# DESCRIPTION OF THE TASK
Before repeating the entries below, strip out every picture and keep all else as it is.

# DATA

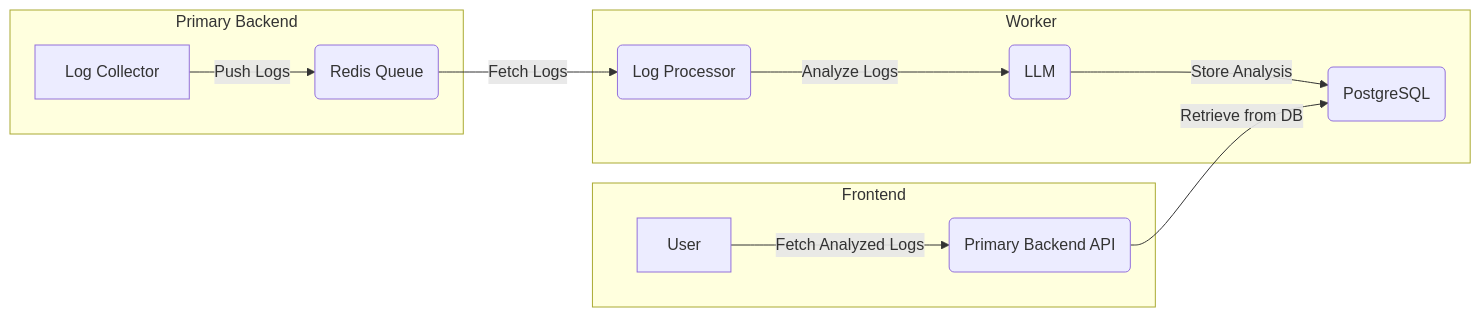
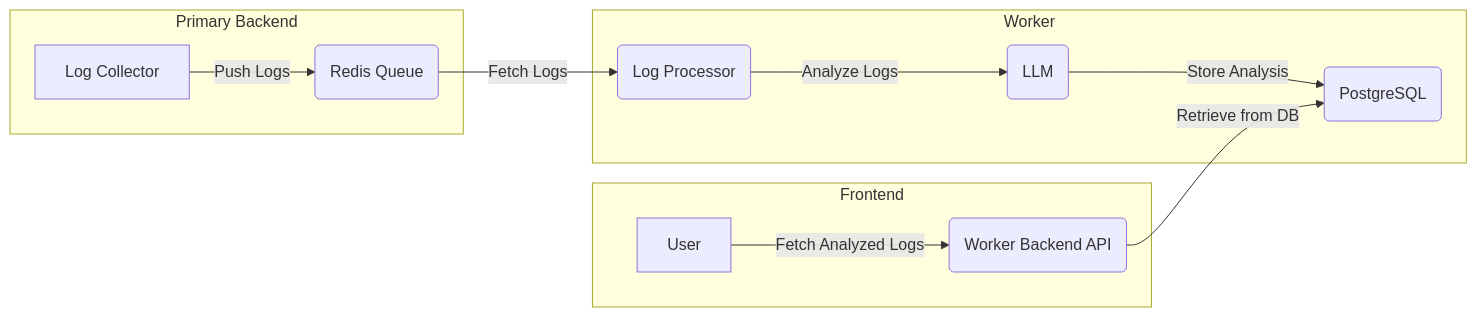
The diagram in README.md (ronitsharma03/AI-powered-log-monitoring-and-analysis), drawn with Mermaid before and after one commit.

````diff
--- a/README.md
+++ b/README.md
@@ -30,17 +30,17 @@
 ```mermaid
 flowchart LR
     subgraph Primary Backend
         A[Log Collector] --> |Push Logs| B(Redis Queue)
     end
     
     subgraph Worker
         B --> |Fetch Logs| C(Log Processor)
         C --> |Analyze Logs| D(LLM)
         D --> |Store Analysis| E(PostgreSQL)
     end
     
     subgraph Frontend
-        F[User] --> |Fetch Analyzed Logs| G(Primary Backend API)
+        F[User] --> |Fetch Analyzed Logs| G(Worker Backend API)
         G --> |Retrieve from DB| E
     end
 ```
````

# RESPONSE FOR THIS EXERCISE
The diagram in README.md (ronitsharma03/AI-powered-log-monitoring-and-analysis), drawn with Mermaid before and after one commit.

````diff
--- a/README.md
+++ b/README.md
@@ -30,17 +30,17 @@
 ```mermaid
 flowchart LR
     subgraph Primary Backend
         A[Log Collector] --> |Push Logs| B(Redis Queue)
     end
     
     subgraph Worker
         B --> |Fetch Logs| C(Log Processor)
         C --> |Analyze Logs| D(LLM)
         D --> |Store Analysis| E(PostgreSQL)
     end
     
     subgraph Frontend
-        F[User] --> |Fetch Analyzed Logs| G(Primary Backend API)
+        F[User] --> |Fetch Analyzed Logs| G(Worker Backend API)
         G --> |Retrieve from DB| E
     end
 ```
````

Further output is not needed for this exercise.